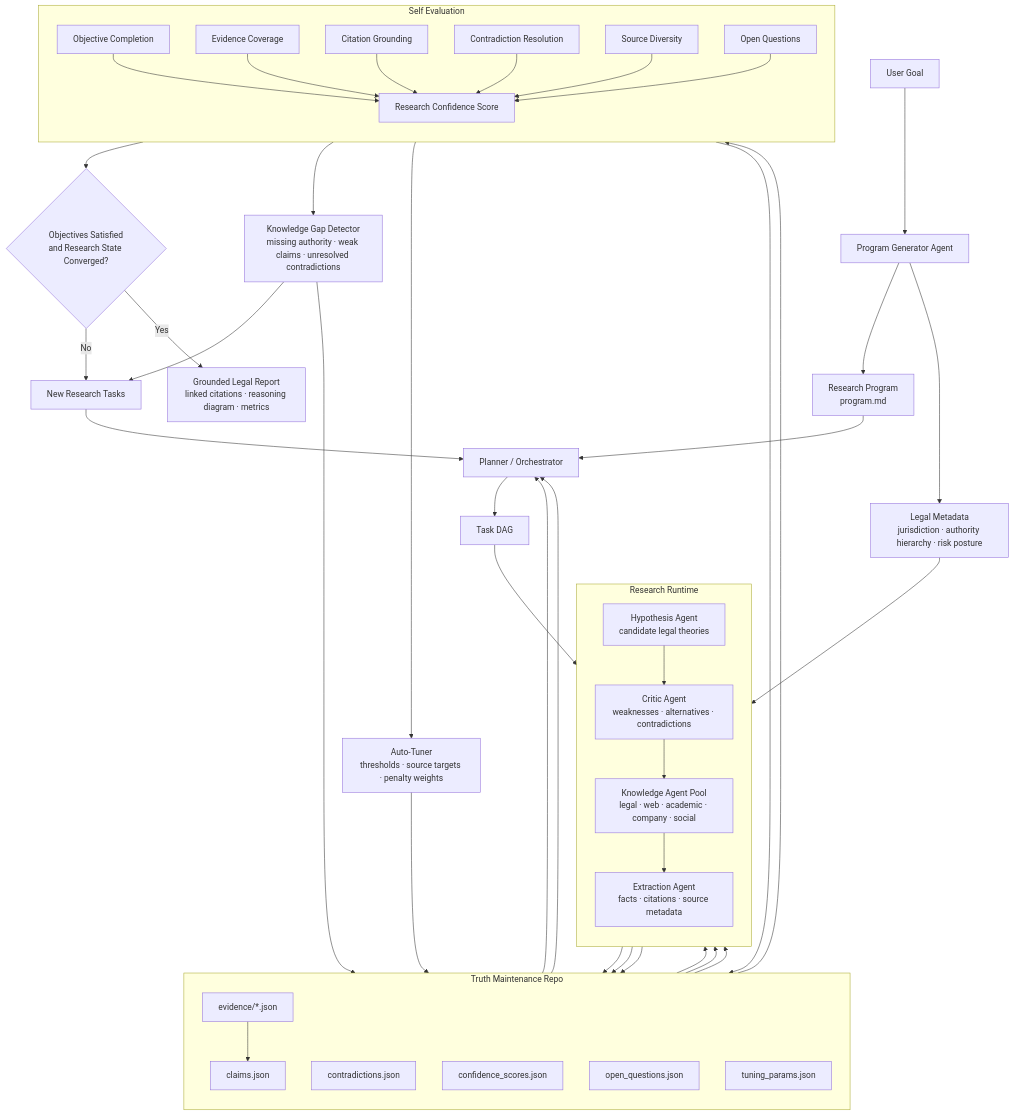
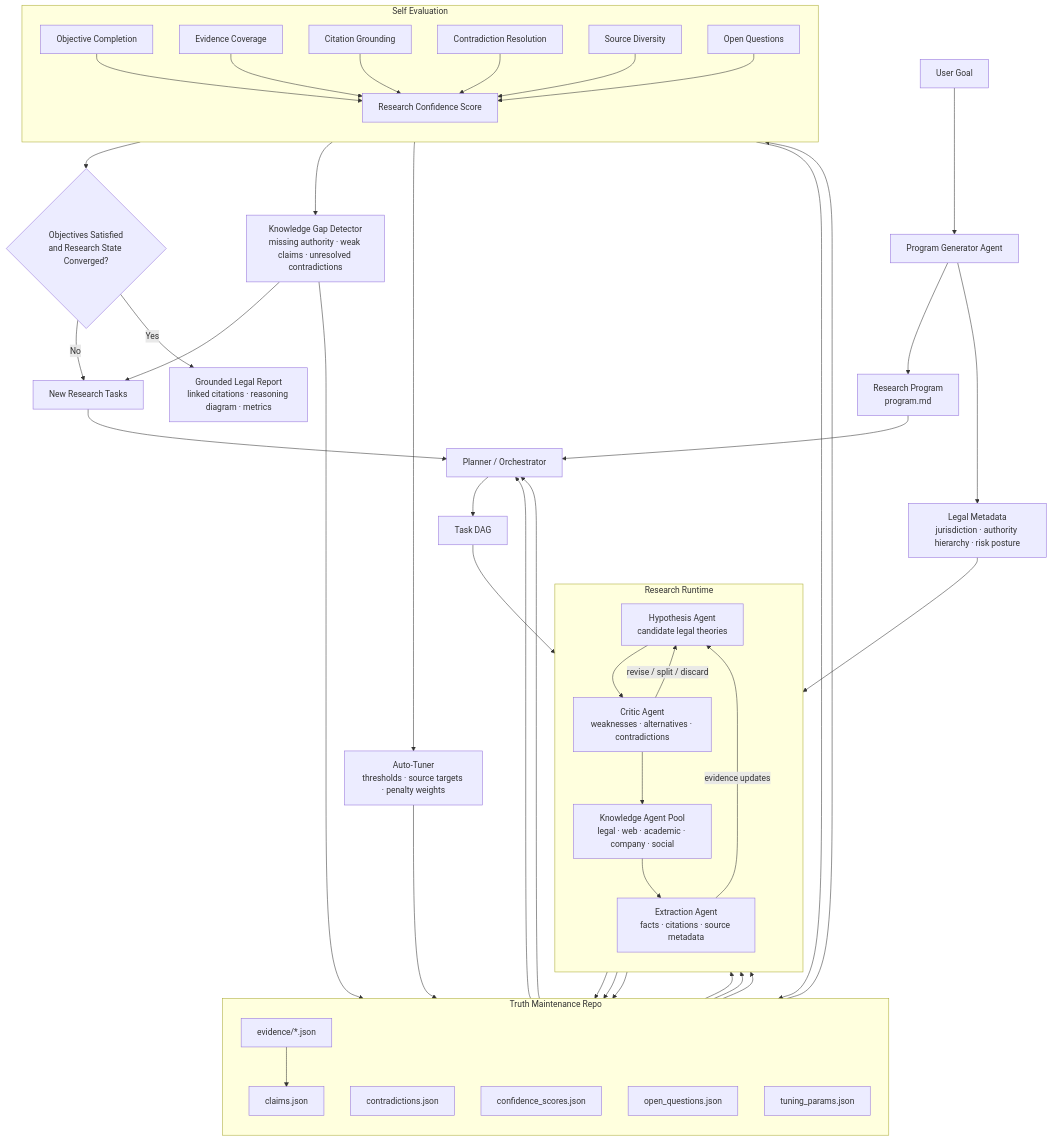
Before and after one commit to karthikeyaparunandi/legal-autoresearch-os: the second of 2 diagrams in README.md, drawn with Mermaid. The commit also changed other lines of this file, not shown here.

Commit message:
Show hypothesis refinement feedback loop

````diff
--- a/README.md
+++ b/README.md
@@ -37,75 +37,77 @@
 ```mermaid
 flowchart TD
     goal["User Goal"] --> generator["Program Generator Agent"]
     generator --> program["Research Program<br/>program.md"]
     generator --> legalMeta["Legal Metadata<br/>jurisdiction · authority hierarchy · risk posture"]
 
     program --> planner["Planner / Orchestrator"]
     planner --> tasks["Task DAG"]
 
     subgraph runtime["Research Runtime"]
         direction TB
         hypotheses["Hypothesis Agent<br/>candidate legal theories"]
         critic["Critic Agent<br/>weaknesses · alternatives · contradictions"]
         knowledge["Knowledge Agent Pool<br/>legal · web · academic · company · social"]
         extraction["Extraction Agent<br/>facts · citations · source metadata"]
         hypotheses --> critic
         critic --> knowledge
         knowledge --> extraction
+        extraction -- "evidence updates" --> hypotheses
+        critic -- "revise / split / discard" --> hypotheses
     end
 
     tasks --> hypotheses
     legalMeta --> knowledge
 
     subgraph truth["Truth Maintenance Repo"]
         direction TB
         repoClaims["claims.json"]
         repoEvidence["evidence/*.json"]
         repoContradictions["contradictions.json"]
         repoConfidence["confidence_scores.json"]
         repoQuestions["open_questions.json"]
         repoTuning["tuning_params.json"]
     end
 
     hypotheses --> repoClaims
     critic --> repoContradictions
     extraction --> repoEvidence
     repoEvidence --> repoClaims
     repoClaims --> critic
     repoContradictions --> critic
     repoQuestions --> planner
     repoTuning --> planner
     repoTuning --> critic
 
     subgraph evaluator["Self Evaluation"]
         direction TB
         objective["Objective Completion"]
         coverage["Evidence Coverage"]
         grounding["Citation Grounding"]
         contradictionScore["Contradiction Resolution"]
         diversity["Source Diversity"]
         openQ["Open Questions"]
         confidence["Research Confidence Score"]
         objective --> confidence
         coverage --> confidence
         grounding --> confidence
         contradictionScore --> confidence
         diversity --> confidence
         openQ --> confidence
     end
 
     truth --> evaluator
     confidence --> repoConfidence
 
     evaluator --> gaps["Knowledge Gap Detector<br/>missing authority · weak claims · unresolved contradictions"]
     gaps --> repoQuestions
     gaps --> newTasks["New Research Tasks"]
     newTasks --> planner
 
     evaluator --> tuner["Auto-Tuner<br/>thresholds · source targets · penalty weights"]
     tuner --> repoTuning
 
     confidence --> converged{"Objectives Satisfied<br/>and Research State Converged?"}
     converged -- "No" --> newTasks
     converged -- "Yes" --> report["Grounded Legal Report<br/>linked citations · reasoning diagram · metrics"]
 ```
````
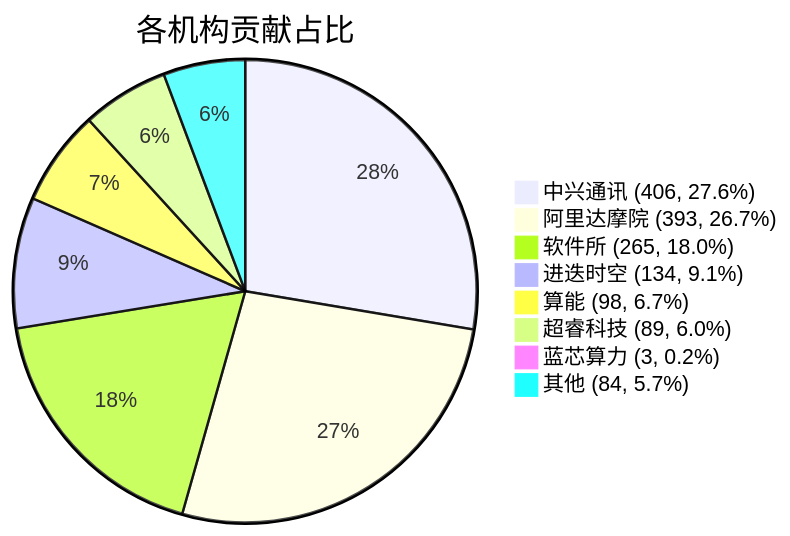
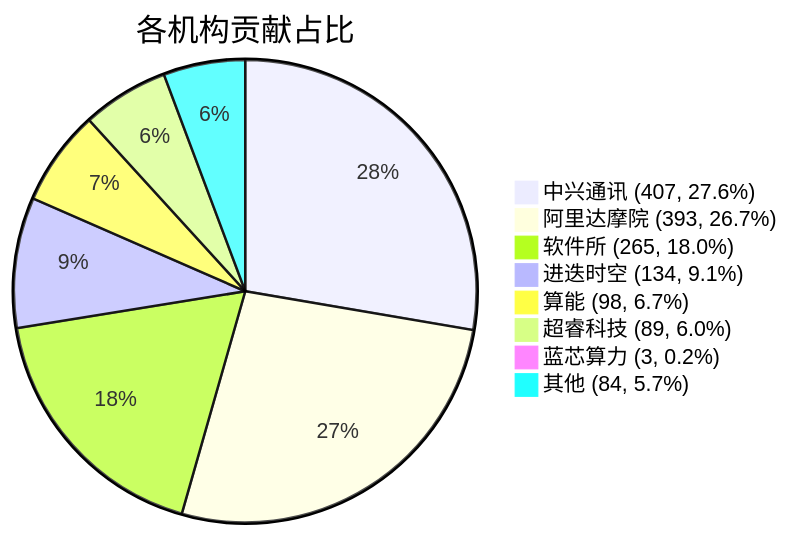
Before and after one commit to RVCK-Project/rvck: the diagram in docs/index.md, drawn with Mermaid. The commit also changed other lines of this file and 23 other files, not shown here.

````diff
--- a/docs/index.md
+++ b/docs/index.md
@@ -40,11 +40,11 @@
 ```mermaid
 pie title 各机构贡献占比
-    "中兴通讯 (406, 27.6%)" : 406
+    "中兴通讯 (407, 27.6%)" : 407
     "阿里达摩院 (393, 26.7%)" : 393
     "软件所 (265, 18.0%)" : 265
     "进迭时空 (134, 9.1%)" : 134
     "算能 (98, 6.7%)" : 98
     "超睿科技 (89, 6.0%)" : 89
     "蓝芯算力 (3, 0.2%)" : 3
     "其他 (84, 5.7%)" : 84
 ```
````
▬▬▬▬▬▬▬▬▬▬
TASK DESCRIPTION => From the data above, copy each line where the string "planner" appears.

EXERCISE OUTPUT =>
     program --> planner["Planner / Orchestrator"]
     planner --> tasks["Task DAG"]
     repoQuestions --> planner
     repoTuning --> planner
     newTasks --> planner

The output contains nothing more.